Venture capital (VC) financing of social entrepreneurs in emerging markets is challenging, mainly because of excessive due diligence costs per unit of investment capital deployed and long harvesting periods. The desire to provide early-stage firms across the globe with access to finance led the two principal members of Village Capital (VilCap) to an innovative fund structure, due diligence, and screening mechanisms that allowed the firm to democratize start-up access to capital. With the new financial structures in place, VilCap deployed 62 start-ups and $6 million in capital with only 2% attrition rate in its portfolio.
Six years after its inception, VilCap's two principals are critically assessing the infrastructure necessary to effectively raise and deploy a new and much larger fund.

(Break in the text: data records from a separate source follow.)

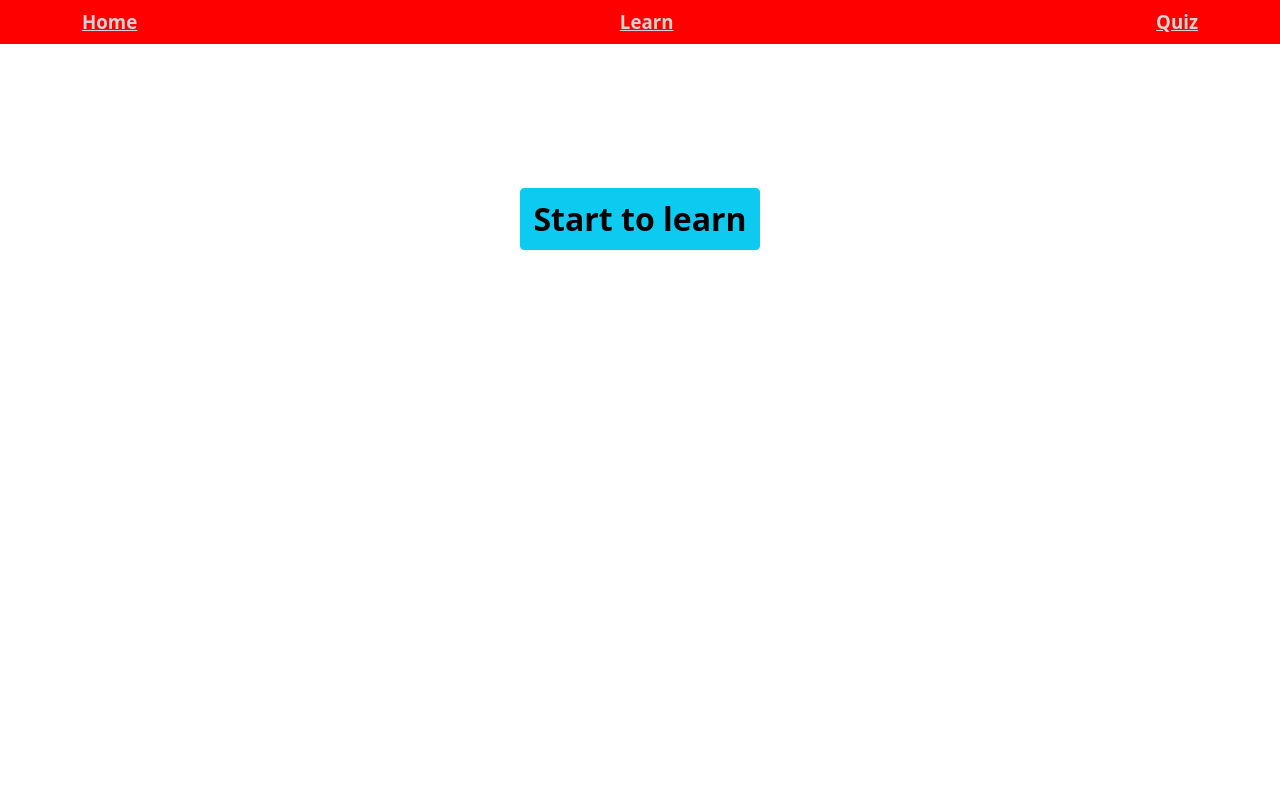
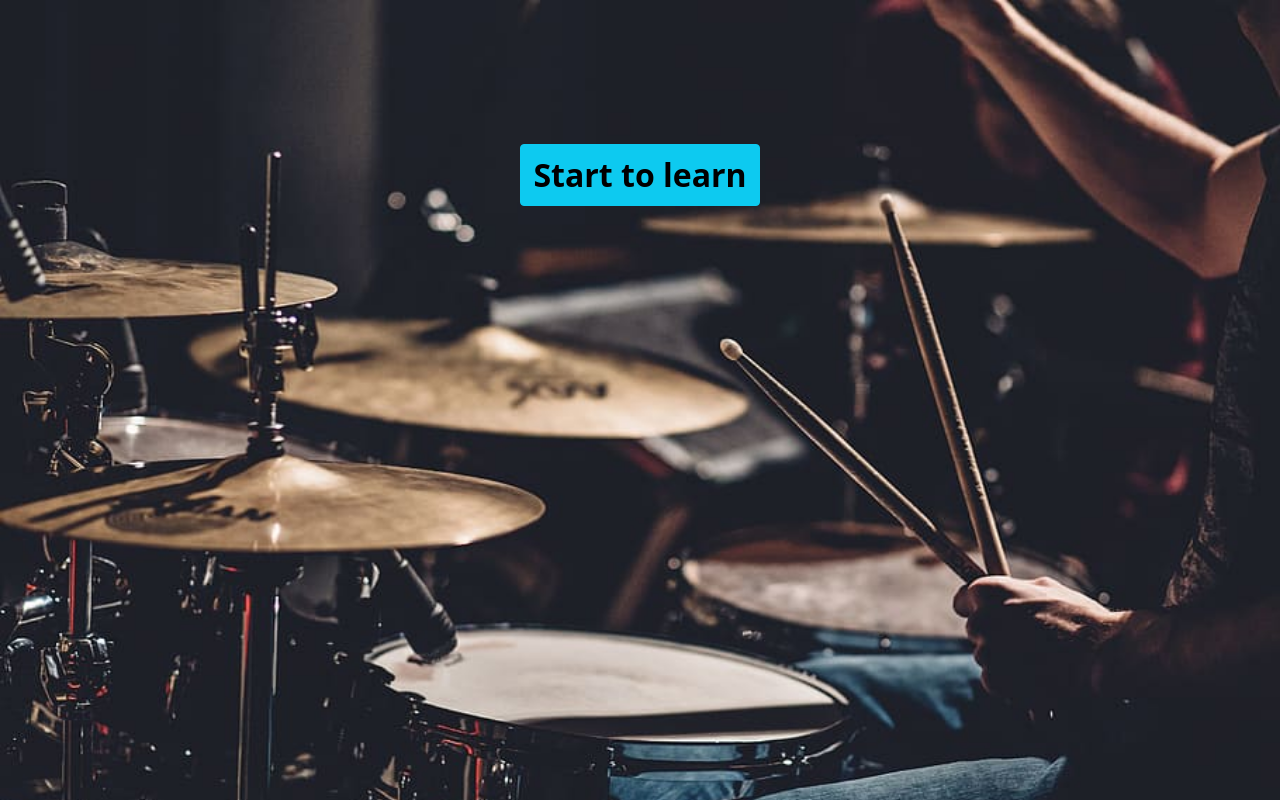
Before and after one commit to liuzheyu1998/drum-master, a Flask app: page / in a window 1280 px wide. Run offline with Flask 2, Linux system fonts and the light colour scheme; some libraries are stand-ins or nearby versions.

Commit message:
add homepage background image

```diff
--- a/static/main.css
+++ b/static/main.css
@@ -137,3 +137,10 @@
     display: flex;
 
 }
+
+#welcome_background {
+    background-image: url('welcome_background.jpeg');
+    background-repeat: no-repeat;
+    background-attachment: fixed;
+    background-size: cover;
+}
--- a/templates/welcome.html
+++ b/templates/welcome.html
@@ -1,17 +1,35 @@
-{% extends "layout.html" %}
+<!doctype html>
+<html lang="en">
+<head>
+    <!-- Required meta tags -->
+    <meta charset="utf-8">
+    <meta name="viewport" content="width=device-width, initial-scale=1">
+        <link rel="icon" href="data:,">
 
-{% block content %}
 
+
+    <!-- jquery -->
+    <script src="https://code.jquery.com/jquery-3.5.1.min.js"></script>
+
+    <script src="https://code.jquery.com/ui/1.12.0/jquery-ui.min.js"></script>
+    <link rel="stylesheet" href="http://code.jquery.com/ui/1.12.1/themes/base/jquery-ui.css">
+
+
+    <!-- Bootstrap CSS -->
+    <link rel="stylesheet" href="https://stackpath.bootstrapcdn.com/bootstrap/4.2.1/css/bootstrap.min.css">
+    <link href="https://cdn.jsdelivr.net/npm/bootstrap@5.0.2/dist/css/bootstrap.min.css" rel="stylesheet">
+    <script src="https://cdn.jsdelivr.net/npm/bootstrap@5.0.2/dist/js/bootstrap.bundle.min.js"></script>
+
+    <!-- self defined -->
+    <link rel="stylesheet" href="{{url_for('static', filename='main.css')}}">
 
     <script type="text/javascript" src="{{ url_for('static', filename = 'welcome.js') }}"></script>
     <script type="text/javascript" src="{{ url_for('static', filename = 'jquery.imagemapster.js') }}"></script>
 
+</head>
 
-<script>
+<body id="welcome_background">
 
-
-
-</script>
 
     <br>
     <br>
@@ -21,4 +39,6 @@
     <br>
     <button type="button" id="startToLearn" class="btn btn-info startButton">Start to learn</button>
 
-{% endblock %}
+</body>
+
+</html>
```
Also changed, not shown: static/welcome_background.jpeg (added). Lines whose indentation alone changed are shown as unchanged.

This case is taught at the Darden School of Business in an "Impact Investing" class, and has been used effectively in a course module covering VC in impact-investing spaces and venture philanthropy.